» **TASK DESCRIPTION**: The required answer is each line in the entries below where "meta" occurs.

Items listed in a dataset

########################################

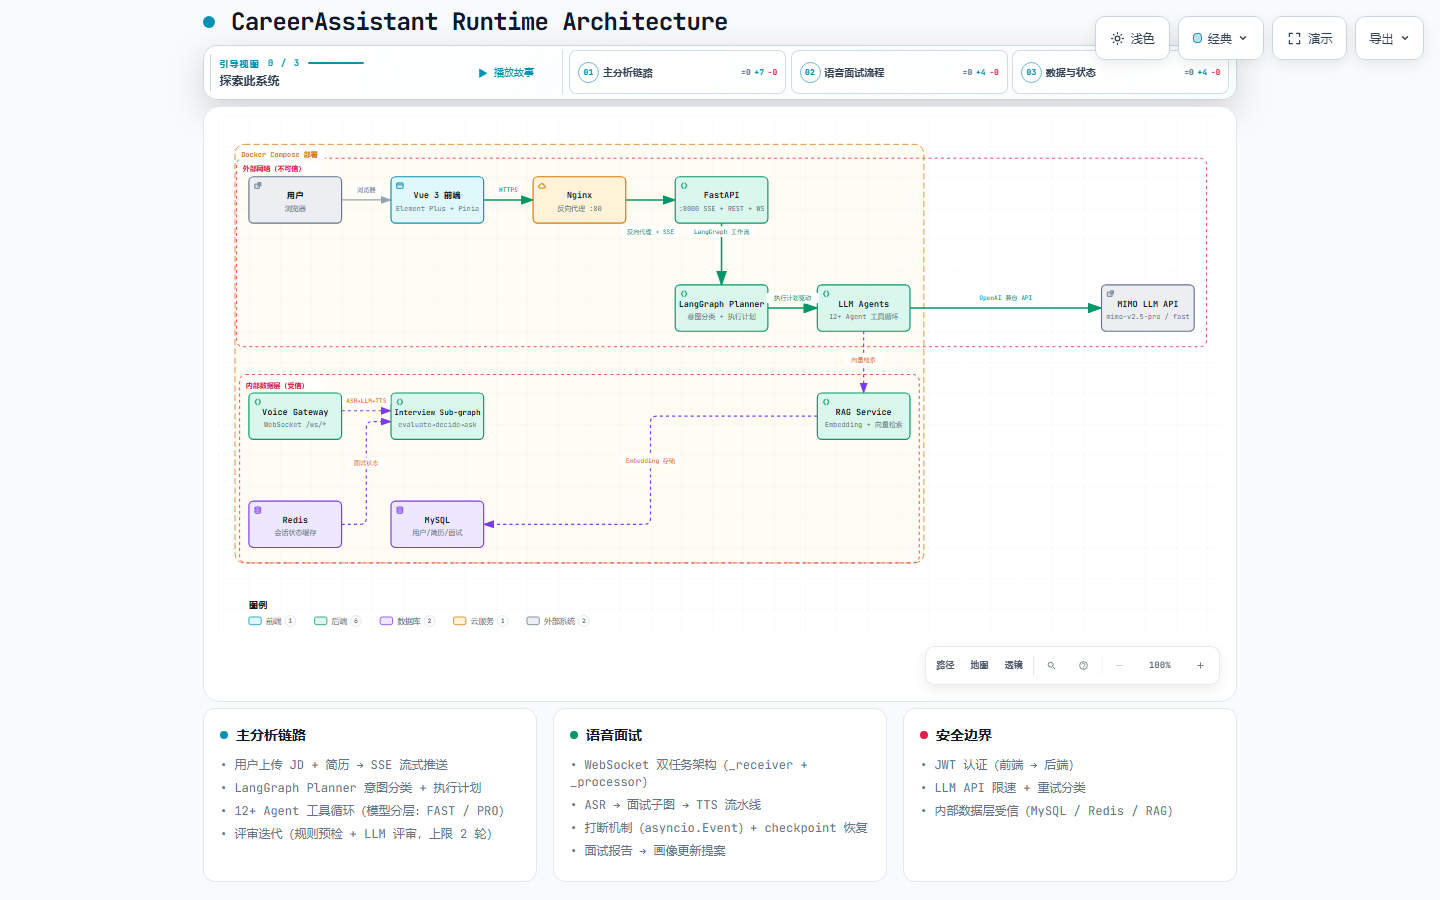
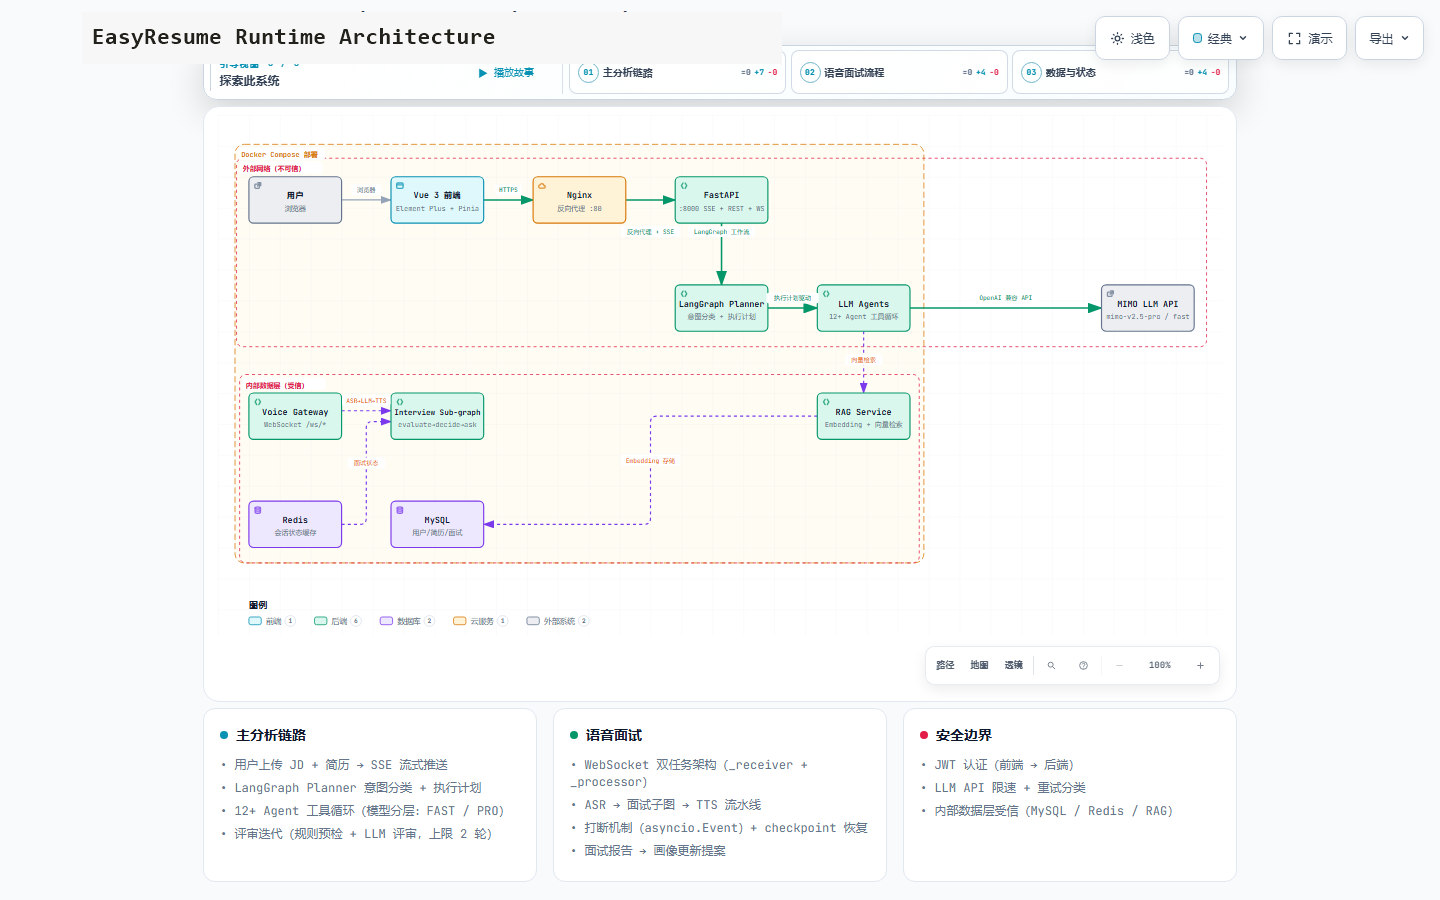
在线预览品牌更名为 EasyResume

Changed region(s): [[0.0625, 0.0, 0.5, 0.0622]]

diff --git a/index.html b/index.html
@@ -3,10 +3,10 @@
 <head>
   <meta charset="utf-8">
   <meta name="viewport" content="width=device-width, initial-scale=1">
-  <meta name="description" content="CareerAssistant AI 求职助手在线功能预览：个人画像、简历生成、简历工作台、求职分析、模拟面试与投递记录。">
+  <meta name="description" content="EasyResume AI 求职助手在线功能预览：个人画像、简历生成、简历工作台、求职分析、模拟面试与投递记录。">
   <meta name="theme-color" content="#f6f2ea">
   <link rel="icon" href="./assets/agent-workflow.png">
-  <title>CareerAssistant｜AI 求职助手在线功能预览</title>
+  <title>EasyResume｜AI 求职助手在线功能预览</title>
   <link rel="stylesheet" href="./styles.css">
 </head>
 <body>
@@ -14,9 +14,9 @@
 
   <header class="site-header" id="top">
     <div class="nav-wrap">
-      <a class="brand" href="#top" aria-label="CareerAssistant 首页">
+      <a class="brand" href="#top" aria-label="EasyResume 首页">
         <span class="brand-mark"><i data-lucide="file-user"></i></span>
-        <span>CareerAssistant</span>
+        <span>EasyResume</span>
       </a>
       <nav class="site-nav" aria-label="主导航">
         <a href="#introduction">项目介绍</a>
@@ -24,7 +24,7 @@
         <a href="#workflow">产品闭环</a>
         <a href="#architecture">技术架构</a>
       </nav>
-      <a class="nav-cta" href="https://github.com/Lzy22301093/CareerAssistant" target="_blank" rel="noreferrer">
+      <a class="nav-cta" href="https://github.com/Lzy22301093/EasyResume" target="_blank" rel="noreferrer">
         <i data-lucide="github"></i><span>查看完整项目</span>
       </a>
     </div>
@@ -37,12 +37,12 @@
           <div class="eyebrow"><span class="live-dot"></span>在线功能预览 · 数据均为虚构演示</div>
           <h1>把一次求职输入，<br>沉淀为可复用的<em>求职资产</em></h1>
           <p class="hero-lead">
-            CareerAssistant 是一套以个人画像为核心的 AI 求职工作台。录入一次 JD 与简历，
+            EasyResume 是一套以个人画像为核心的 AI 求职工作台。录入一次 JD 与简历，
             即可沿“个人画像 → 简历生成 → 简历工作台 → 求职分析 → 模拟面试 → 投递记录”完成可控闭环。
           </p>
           <div class="hero-actions">
             <a class="button button-primary" href="#product-preview"><i data-lucide="layout-dashboard"></i>进入功能预览</a>
-            <a class="button button-secondary" href="https://github.com/Lzy22301093/CareerAssistant" target="_blank" rel="noreferrer"><i data-lucide="terminal-square"></i>获取完整体验</a>
+            <a class="button button-secondary" href="https://github.com/Lzy22301093/EasyResume" target="_blank" rel="noreferrer"><i data-lucide="terminal-square"></i>获取完整体验</a>
           </div>
           <div class="hero-note">
             <i data-lucide="shield-check"></i>
@@ -50,9 +50,9 @@
           </div>
         </div>
 
-        <div class="hero-product" aria-label="CareerAssistant 工作台预览">
+        <div class="hero-product" aria-label="EasyResume 工作台预览">
           <div class="window-bar">
-            <div class="window-brand"><span class="mini-mark"><i data-lucide="file-user"></i></span>CareerAssistant</div>
+            <div class="window-brand"><span class="mini-mark"><i data-lucide="file-user"></i></span>EasyResume</div>
             <div class="window-route">公开演示 / 工作台</div>
             <div class="window-actions"><i data-lucide="bell"></i><span class="avatar-demo">林</span></div>
           </div>
@@ -120,7 +120,7 @@
     <section class="section intro-section" id="introduction">
       <div class="section-head split-head">
         <div><div class="eyebrow">项目介绍</div><h2>不是一次性生成器，<br>而是个人求职资产工作台</h2></div>
-        <p>CareerAssistant 将零散的简历、JD、项目证据和面试反馈整理成结构化画像。后续每个产物都基于同一份画像生成，并保留来源、版本和用户确认记录。</p>
+        <p>EasyResume 将零散的简历、JD、项目证据和面试反馈整理成结构化画像。后续每个产物都基于同一份画像生成，并保留来源、版本和用户确认记录。</p>
       </div>
       <div class="principle-grid">
         <article class="principle"><span>01</span><i data-lucide="database"></i><h3>画像先于生成</h3><p>所有简历、岗位分析与面试准备都读取结构化画像，避免每次重复描述同一段经历。</p></article>
@@ -139,7 +139,7 @@
 
       <div class="app-frame">
         <div class="app-topbar">
-          <div class="app-brand"><span class="brand-mark"><i data-lucide="file-user"></i></span><b>CareerAssistant</b></div>
+          <div class="app-brand"><span class="brand-mark"><i data-lucide="file-user"></i></span><b>EasyResume</b></div>
           <div class="app-user"><span>公开演示</span><span class="avatar-demo">林</span></div>
         </div>
         <div class="module-tabs" role="tablist" aria-label="产品功能模块">
@@ -362,7 +362,7 @@
             </div>
             <div class="workspace-layout">
               <div class="chat-pane">
-                <div class="chat-head"><div class="agent-avatar"><i data-lucide="sparkles"></i></div><div><b>CareerAssistant</b><span>已加载个人画像与简历 v3</span></div><button class="icon-button demo-action" title="新会话"><i data-lucide="square-pen"></i></button></div>
+                <div class="chat-head"><div class="agent-avatar"><i data-lucide="sparkles"></i></div><div><b>EasyResume</b><span>已加载个人画像与简历 v3</span></div><button class="icon-button demo-action" title="新会话"><i data-lucide="square-pen"></i></button></div>
                 <div class="chat-stream">
                   <div class="message user-message"><p>请分析这个后端开发岗位，重点告诉我与个人画像之间的差距，以及简历需要怎么调整。</p></div>
                   <div class="message agent-message"><p>我已完成 JD 解析和 Gap 分析。岗位重点是高并发服务、MySQL 与可观测能力；你的支付实习和可观测平台项目覆盖较完整，分布式一致性与 Kubernetes 实践仍需加强。</p><div class="agent-tags"><span>JD 分析</span><span>Gap 分析</span><span>岗位定制</span></div></div>
@@ -439,8 +439,8 @@
           <section class="module-panel" id="module-interview" data-panel="interview" role="tabpanel">
             <div class="limit-callout">
               <i data-lucide="triangle-alert"></i>
-              <div><b>此模块仅展示真实产品的交互流程与预设结果</b><p>公开静态站不连接后端、LLM、ASR、TTS、WebSocket 和数据库，因此无法进行真实语音面试、实时追问、模型评价与中断恢复。请运行 CareerAssistant 完整项目体验真实模拟面试。</p></div>
-              <a class="button small primary" href="https://github.com/Lzy22301093/CareerAssistant" target="_blank" rel="noreferrer"><i data-lucide="external-link"></i>获取完整体验</a>
+              <div><b>此模块仅展示真实产品的交互流程与预设结果</b><p>公开静态站不连接后端、LLM、ASR、TTS、WebSocket 和数据库，因此无法进行真实语音面试、实时追问、模型评价与中断恢复。请运行 EasyResume 完整项目体验真实模拟面试。</p></div>
+              <a class="button small primary" href="https://github.com/Lzy22301093/EasyResume" target="_blank" rel="noreferrer"><i data-lucide="external-link"></i>获取完整体验</a>
             </div>
             <div class="module-heading">
               <div><span class="small-kicker">AI 语音模拟面试</span><h3>准备、面试、报告的完整真实流程</h3></div>
@@ -528,8 +528,8 @@
         <p>完整项目由 Vue 3、FastAPI、LangGraph、MySQL、Redis、WebSocket 语音网关与 OpenAI 兼容模型服务共同支撑。</p>
       </div>
       <figure class="architecture-figure">
-        <img src="./assets/agent-workflow.png" alt="CareerAssistant 运行时架构：Vue 3 前端经 Nginx 和 FastAPI 调用 LangGraph、Agent、语音网关、RAG、MySQL 与 Redis">
-        <figcaption>CareerAssistant 运行时架构示意。该图展示真实系统的分析链路、语音面试链路与安全边界。</figcaption>
+        <img src="./assets/agent-workflow.png" alt="EasyResume 运行时架构：Vue 3 前端经 Nginx 和 FastAPI 调用 LangGraph、Agent、语音网关、RAG、MySQL 与 Redis">
+        <figcaption>EasyResume 运行时架构示意。该图展示真实系统的分析链路、语音面试链路与安全边界。</figcaption>
       </figure>
       <div class="architecture-notes">
         <article><i data-lucide="workflow"></i><h3>主分析链路</h3><p>JD 与简历通过 SSE 流式推进，LangGraph Planner 分类意图并生成执行计划，各能力单元按契约写入自己的状态字段。</p></article>
@@ -540,7 +540,7 @@
 
     <section class="boundary-section">
       <div class="boundary-inner">
-        <div class="boundary-copy"><div class="eyebrow light">公开预览边界</div><h2>想体验真实 AI 能力，<br>请使用完整项目</h2><p>本页面是独立的静态功能演示，设计用途是帮助访客快速了解产品能力，不替代真实系统。</p><a class="button button-light" href="https://github.com/Lzy22301093/CareerAssistant" target="_blank" rel="noreferrer"><i data-lucide="github"></i>打开 CareerAssistant 项目</a></div>
+        <div class="boundary-copy"><div class="eyebrow light">公开预览边界</div><h2>想体验真实 AI 能力，<br>请使用完整项目</h2><p>本页面是独立的静态功能演示，设计用途是帮助访客快速了解产品能力，不替代真实系统。</p><a class="button button-light" href="https://github.com/Lzy22301093/EasyResume" target="_blank" rel="noreferrer"><i data-lucide="github"></i>打开 EasyResume 项目</a></div>
         <div class="boundary-list">
           <div><i data-lucide="circle-check"></i><span><b>这里可以体验</b>真实模块结构、字段、流程、预设画像、简历内容与结果样式</span></div>
           <div><i data-lucide="circle-x"></i><span><b>这里无法运行</b>真实 LLM 生成、流式 Agent、语音 ASR / TTS、WebSocket 追问、数据库持久化</span></div>
@@ -551,12 +551,12 @@
   </main>
 
   <footer class="site-footer">
-    <div><a class="brand" href="#top"><span class="brand-mark"><i data-lucide="file-user"></i></span><span>CareerAssistant</span></a><p>AI 求职助手 · 个人画像驱动的资产工作台</p></div>
-    <div class="footer-links"><a href="#product-preview">功能预览</a><a href="#architecture">技术架构</a><a href="https://github.com/Lzy22301093/CareerAssistant" target="_blank" rel="noreferrer">完整项目</a></div>
+    <div><a class="brand" href="#top"><span class="brand-mark"><i data-lucide="file-user"></i></span><span>EasyResume</span></a><p>AI 求职助手 · 个人画像驱动的资产工作台</p></div>
+    <div class="footer-links"><a href="#product-preview">功能预览</a><a href="#architecture">技术架构</a><a href="https://github.com/Lzy22301093/EasyResume" target="_blank" rel="noreferrer">完整项目</a></div>
     <div class="footer-note"><span>公开演示数据均为虚构</span><span>本页不采集或上传访客输入</span></div>
   </footer>
 
-  <div class="toast" role="status" aria-live="polite"><i data-lucide="check-circle-2"></i><span>这是静态演示，完整操作请使用 CareerAssistant 项目</span></div>
+  <div class="toast" role="status" aria-live="polite"><i data-lucide="check-circle-2"></i><span>这是静态演示，完整操作请使用 EasyResume 项目</span></div>
 
   <script src="./assets/lucide.min.js"></script>
   <script src="./app.js"></script>

diff --git a/README.md b/README.md
@@ -1,14 +1,14 @@
-# CareerAssistant 公开在线预览
+# EasyResume 公开在线预览
 
-![CareerAssistant 公开演示首页](./preview.png)
+![EasyResume 公开演示首页](./preview.png)
 
-这是 CareerAssistant 的独立静态功能演示站，用于展示真实项目的模块结构、核心流程、预设数据产物与运行架构。
+这是 EasyResume 的独立静态功能演示站，用于展示真实项目的模块结构、核心流程、预设数据产物与运行架构。
 
 公开地址：[https://lzy22301093.github.io/](https://lzy22301093.github.io/)
 
 ## 演示内容
 
-页面按 CareerAssistant 的真实产品主线组织：
+页面按 EasyResume 的真实产品主线组织：
 
 1. 个人画像：分类、事实/待确认状态、证据来源、技能、投递方向、软性信息与画像摘要
 2. 简历生成：准确的 8 步向导、画像导入、AI 表达包装、模板、篇幅与导出入口
@@ -21,16 +21,16 @@
 
 ## 演示边界
 
-- 页面只运行在浏览器本地，不连接 CareerAssistant 后端、LLM、ASR、TTS、WebSocket 或数据库。
+- 页面只运行在浏览器本地，不连接 EasyResume 后端、LLM、ASR、TTS、WebSocket 或数据库。
 - 模拟面试仅展示真实产品流程和预设结果，无法进行实时语音面试、实时追问和模型评价。
-- AI 生成、岗位匹配、面试评价等均为静态 Mock 示例；完整能力需运行 CareerAssistant 项目。
+- AI 生成、岗位匹配、面试评价等均为静态 Mock 示例；完整能力需运行 EasyResume 项目。
 - 人物“林知远”及所有学校、公司、项目、成绩、联系方式、公司岗位和分数均为虚构演示数据。
 - 不包含项目作者或任何真实用户的个人信息。
 - 页面不会上传、保存或发送访客输入。
 
 ## 为什么单独存放
 
-本目录是独立站点仓库，不包含 CareerAssistant 源码、数据库、API Key、真实简历或后端服务。它与真实项目仓库分离，避免静态演示文件影响产品代码与部署。
+本目录是独立站点仓库，不包含 EasyResume 源码、数据库、API Key、真实简历或后端服务。它与真实项目仓库分离，避免静态演示文件影响产品代码与部署。
 
 ## 目录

########################################

» **EXPECTED OUTPUT**:
   <meta charset="utf-8">
   <meta name="viewport" content="width=device-width, initial-scale=1">
-  <meta name="description" content="CareerAssistant AI 求职助手在线功能预览：个人画像、简历生成、简历工作台、求职分析、模拟面试与投递记录。">
+  <meta name="description" content="EasyResume AI 求职助手在线功能预览：个人画像、简历生成、简历工作台、求职分析、模拟面试与投递记录。">
   <meta name="theme-color" content="#f6f2ea">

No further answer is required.